● The records
+===+
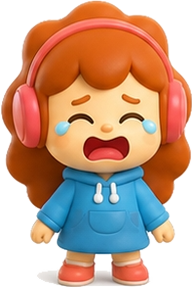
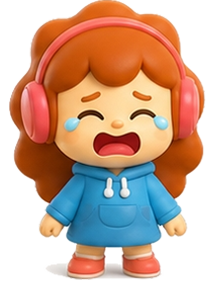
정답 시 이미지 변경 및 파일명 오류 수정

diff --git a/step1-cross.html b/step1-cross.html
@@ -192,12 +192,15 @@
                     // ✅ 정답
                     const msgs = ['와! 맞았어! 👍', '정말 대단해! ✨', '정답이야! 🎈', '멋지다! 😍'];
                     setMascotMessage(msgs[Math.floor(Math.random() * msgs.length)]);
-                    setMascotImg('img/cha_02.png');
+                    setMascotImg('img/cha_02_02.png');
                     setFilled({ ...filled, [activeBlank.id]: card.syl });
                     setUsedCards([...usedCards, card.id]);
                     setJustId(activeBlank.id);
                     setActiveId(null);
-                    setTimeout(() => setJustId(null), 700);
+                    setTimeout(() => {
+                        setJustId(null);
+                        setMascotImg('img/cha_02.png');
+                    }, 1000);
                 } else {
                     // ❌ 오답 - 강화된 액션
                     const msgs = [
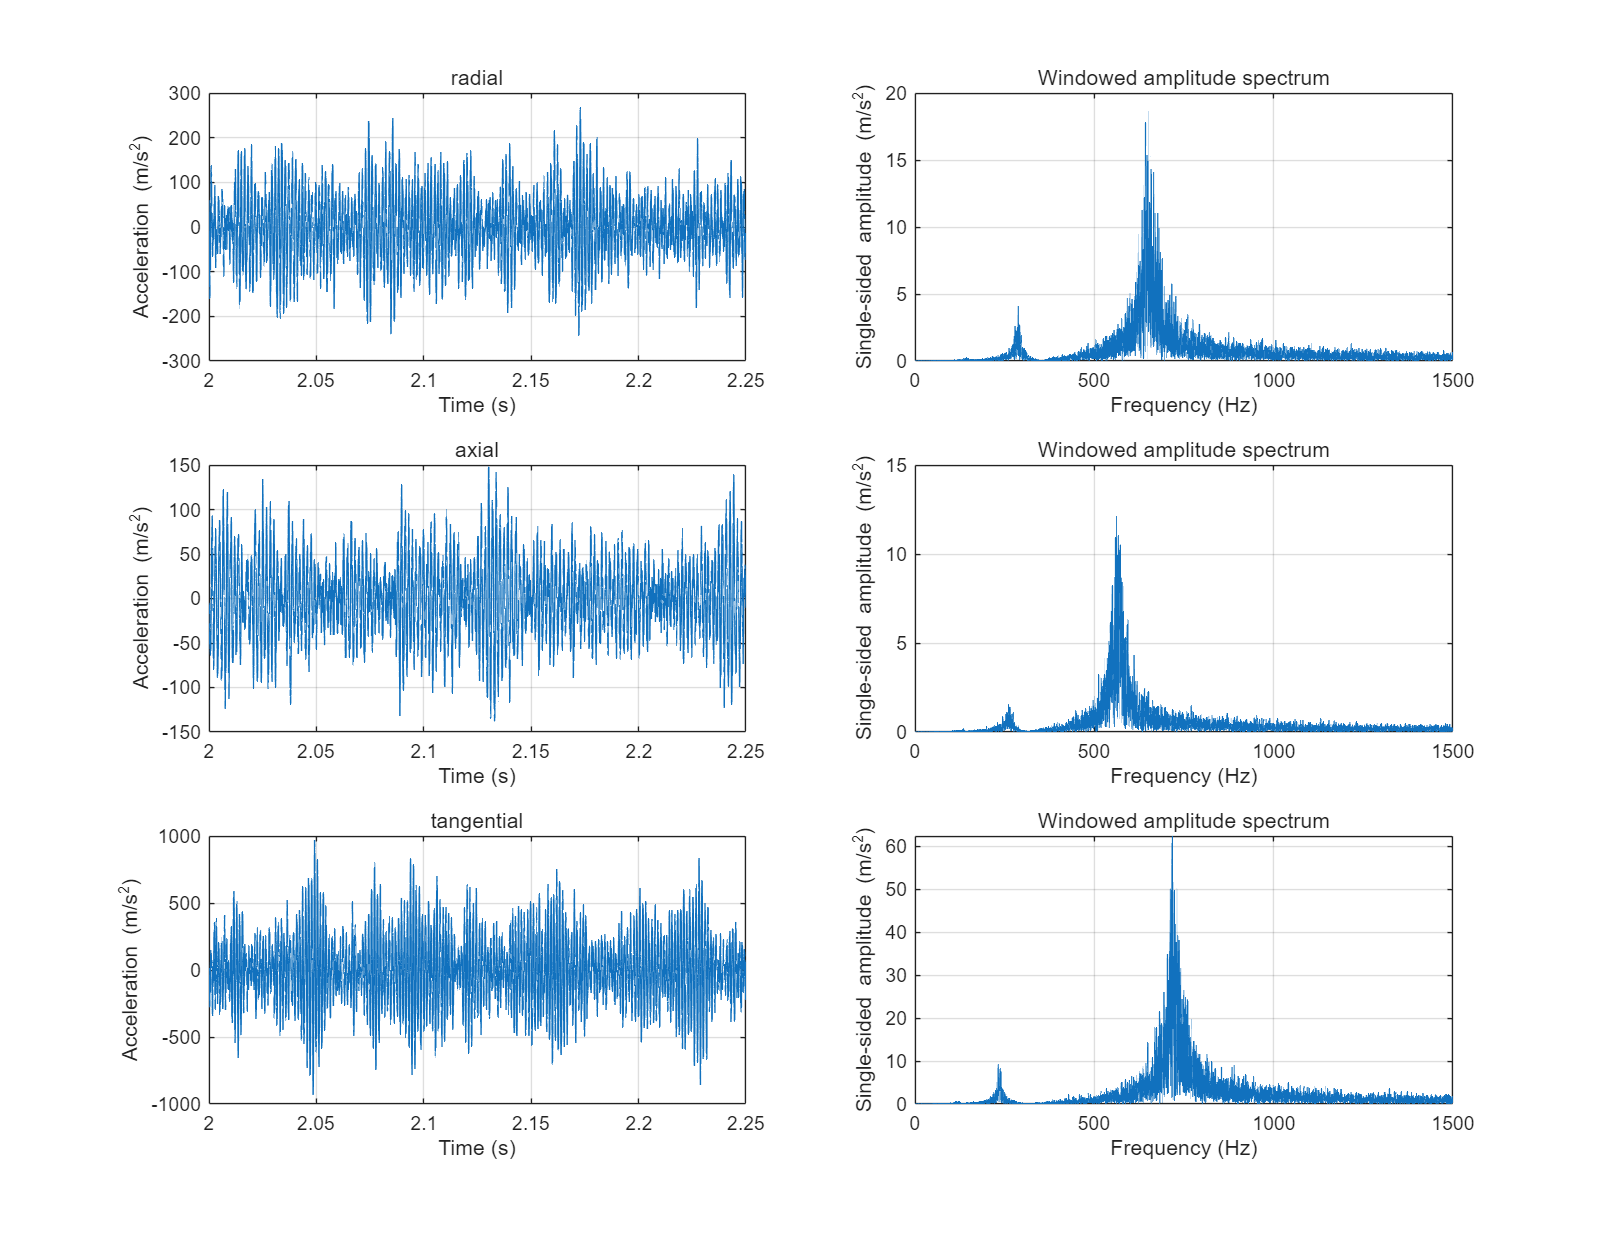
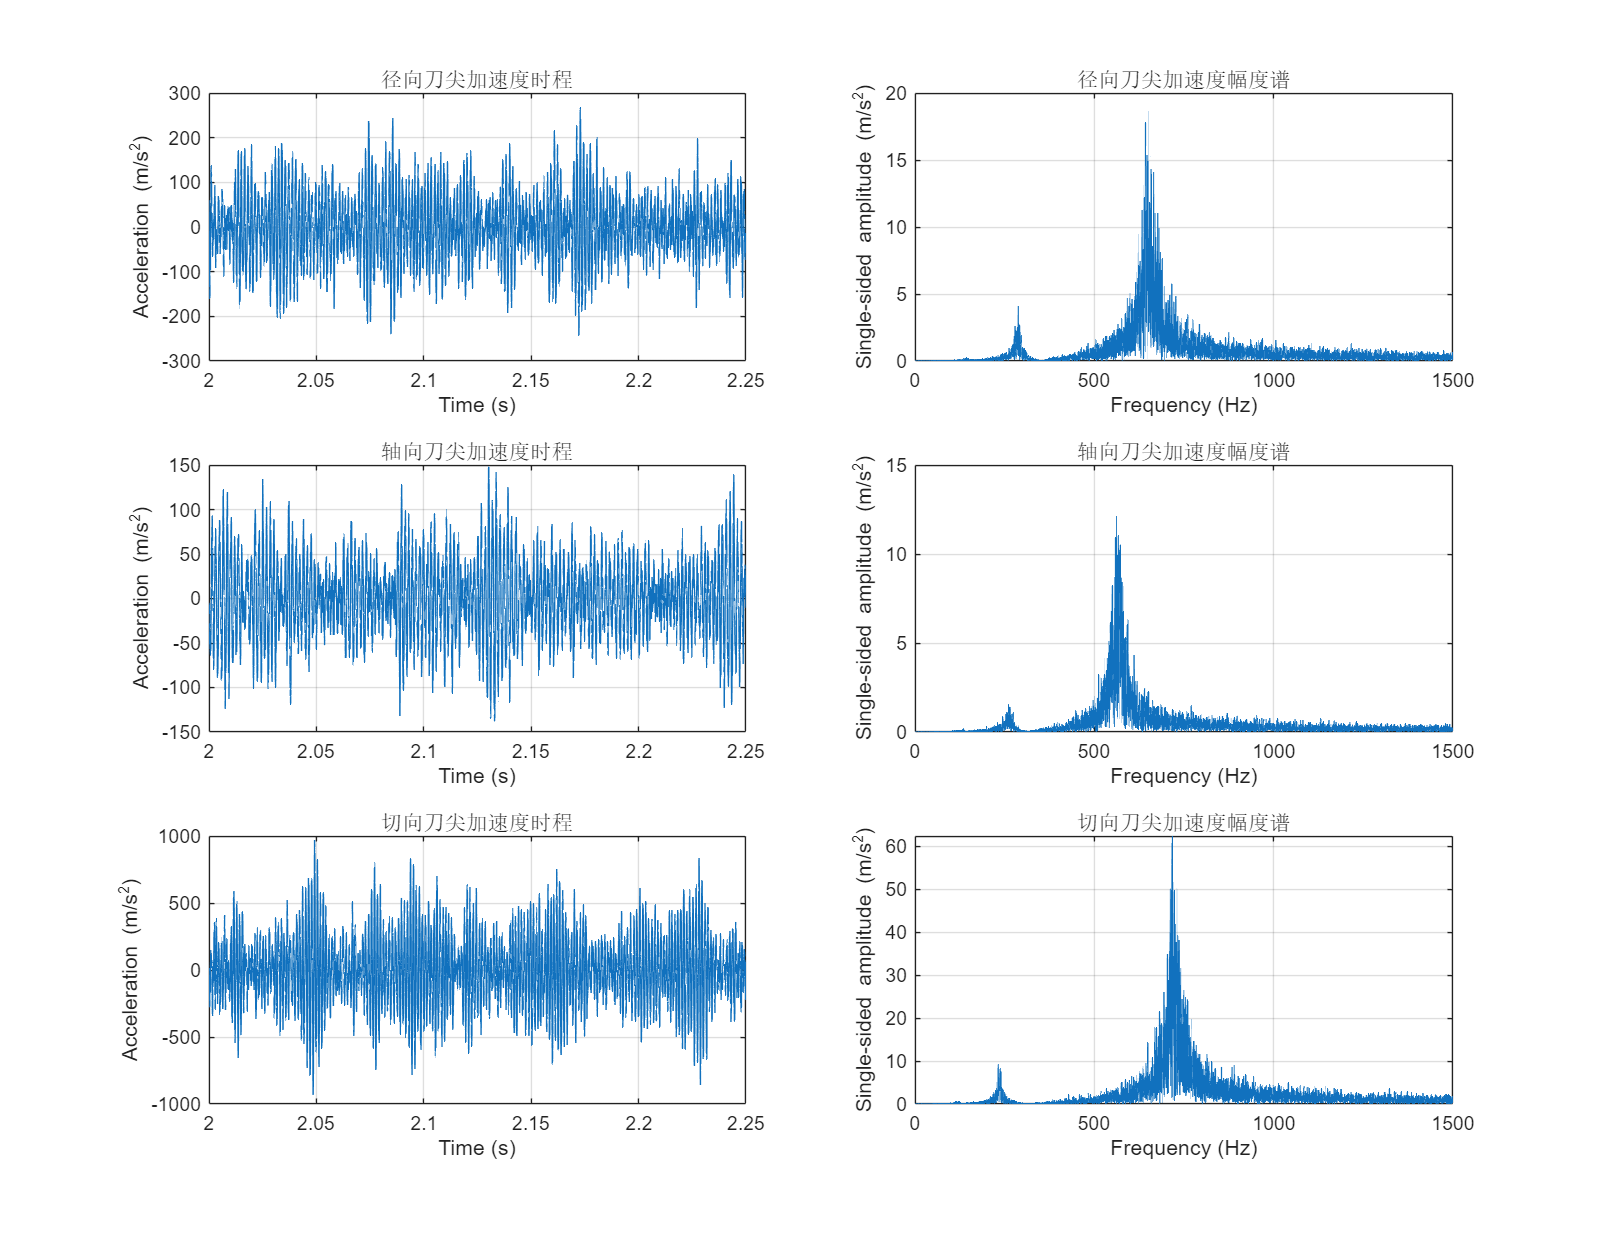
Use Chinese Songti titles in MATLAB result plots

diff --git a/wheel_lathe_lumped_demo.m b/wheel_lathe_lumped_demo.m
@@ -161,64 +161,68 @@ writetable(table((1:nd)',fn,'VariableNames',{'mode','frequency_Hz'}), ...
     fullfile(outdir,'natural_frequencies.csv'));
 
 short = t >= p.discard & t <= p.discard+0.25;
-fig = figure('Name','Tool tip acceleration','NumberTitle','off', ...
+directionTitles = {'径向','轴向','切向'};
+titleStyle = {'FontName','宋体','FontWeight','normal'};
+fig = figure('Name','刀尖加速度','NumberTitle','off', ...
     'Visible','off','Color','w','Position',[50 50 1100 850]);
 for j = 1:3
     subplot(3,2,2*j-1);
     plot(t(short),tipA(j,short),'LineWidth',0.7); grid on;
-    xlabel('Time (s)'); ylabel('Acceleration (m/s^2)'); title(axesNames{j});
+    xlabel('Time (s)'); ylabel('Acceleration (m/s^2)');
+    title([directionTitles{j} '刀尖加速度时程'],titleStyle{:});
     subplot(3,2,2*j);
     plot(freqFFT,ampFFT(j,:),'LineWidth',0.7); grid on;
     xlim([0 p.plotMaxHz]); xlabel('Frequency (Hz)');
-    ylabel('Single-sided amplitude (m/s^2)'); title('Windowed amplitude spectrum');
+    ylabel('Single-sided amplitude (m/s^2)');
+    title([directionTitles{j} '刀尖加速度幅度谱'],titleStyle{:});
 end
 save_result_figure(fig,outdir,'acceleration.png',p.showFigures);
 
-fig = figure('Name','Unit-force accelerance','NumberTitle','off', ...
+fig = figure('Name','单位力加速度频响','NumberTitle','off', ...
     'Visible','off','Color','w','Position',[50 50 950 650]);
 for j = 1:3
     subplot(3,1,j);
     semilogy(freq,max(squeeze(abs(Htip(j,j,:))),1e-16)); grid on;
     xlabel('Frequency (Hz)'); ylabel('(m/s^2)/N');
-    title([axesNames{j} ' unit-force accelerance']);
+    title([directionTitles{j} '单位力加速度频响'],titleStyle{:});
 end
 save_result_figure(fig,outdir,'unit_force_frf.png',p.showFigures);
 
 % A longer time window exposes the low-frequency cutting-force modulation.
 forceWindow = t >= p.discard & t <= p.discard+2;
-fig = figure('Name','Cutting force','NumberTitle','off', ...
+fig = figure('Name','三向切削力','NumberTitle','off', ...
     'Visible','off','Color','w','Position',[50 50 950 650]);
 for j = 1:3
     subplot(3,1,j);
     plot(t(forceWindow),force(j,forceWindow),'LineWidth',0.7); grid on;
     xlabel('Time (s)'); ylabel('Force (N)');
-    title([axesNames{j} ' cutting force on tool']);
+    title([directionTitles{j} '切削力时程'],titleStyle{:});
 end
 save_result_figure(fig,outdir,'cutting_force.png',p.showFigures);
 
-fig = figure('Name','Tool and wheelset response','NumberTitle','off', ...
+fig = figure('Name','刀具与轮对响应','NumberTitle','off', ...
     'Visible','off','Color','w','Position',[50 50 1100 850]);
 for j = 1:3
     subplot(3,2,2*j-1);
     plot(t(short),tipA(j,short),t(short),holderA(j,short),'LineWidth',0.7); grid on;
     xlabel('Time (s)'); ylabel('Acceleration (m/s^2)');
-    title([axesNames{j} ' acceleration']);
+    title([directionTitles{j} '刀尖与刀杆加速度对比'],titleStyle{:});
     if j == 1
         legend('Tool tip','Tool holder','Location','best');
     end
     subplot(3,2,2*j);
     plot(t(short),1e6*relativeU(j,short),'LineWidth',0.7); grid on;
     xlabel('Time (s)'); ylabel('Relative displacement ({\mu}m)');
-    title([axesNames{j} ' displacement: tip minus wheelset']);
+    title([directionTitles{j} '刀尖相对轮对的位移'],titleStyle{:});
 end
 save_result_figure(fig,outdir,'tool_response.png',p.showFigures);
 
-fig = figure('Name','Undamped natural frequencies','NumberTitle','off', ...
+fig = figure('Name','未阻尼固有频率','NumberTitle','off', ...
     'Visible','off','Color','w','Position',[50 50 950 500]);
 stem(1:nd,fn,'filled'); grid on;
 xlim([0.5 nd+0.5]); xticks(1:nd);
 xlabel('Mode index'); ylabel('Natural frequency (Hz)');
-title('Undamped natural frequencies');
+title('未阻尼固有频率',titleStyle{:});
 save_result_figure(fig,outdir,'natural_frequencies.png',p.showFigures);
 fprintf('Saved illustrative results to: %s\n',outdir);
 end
+===+
● Exercise brief
Only the lines that contain the string "ylabel" should be copied from the entries above.

● Solution
-    xlabel('Time (s)'); ylabel('Acceleration (m/s^2)'); title(axesNames{j});
+    xlabel('Time (s)'); ylabel('Acceleration (m/s^2)');
-    ylabel('Single-sided amplitude (m/s^2)'); title('Windowed amplitude spectrum');
+    ylabel('Single-sided amplitude (m/s^2)');
     xlabel('Frequency (Hz)'); ylabel('(m/s^2)/N');
     xlabel('Time (s)'); ylabel('Force (N)');
     xlabel('Time (s)'); ylabel('Acceleration (m/s^2)');
     xlabel('Time (s)'); ylabel('Relative displacement ({\mu}m)');
 xlabel('Mode index'); ylabel('Natural frequency (Hz)');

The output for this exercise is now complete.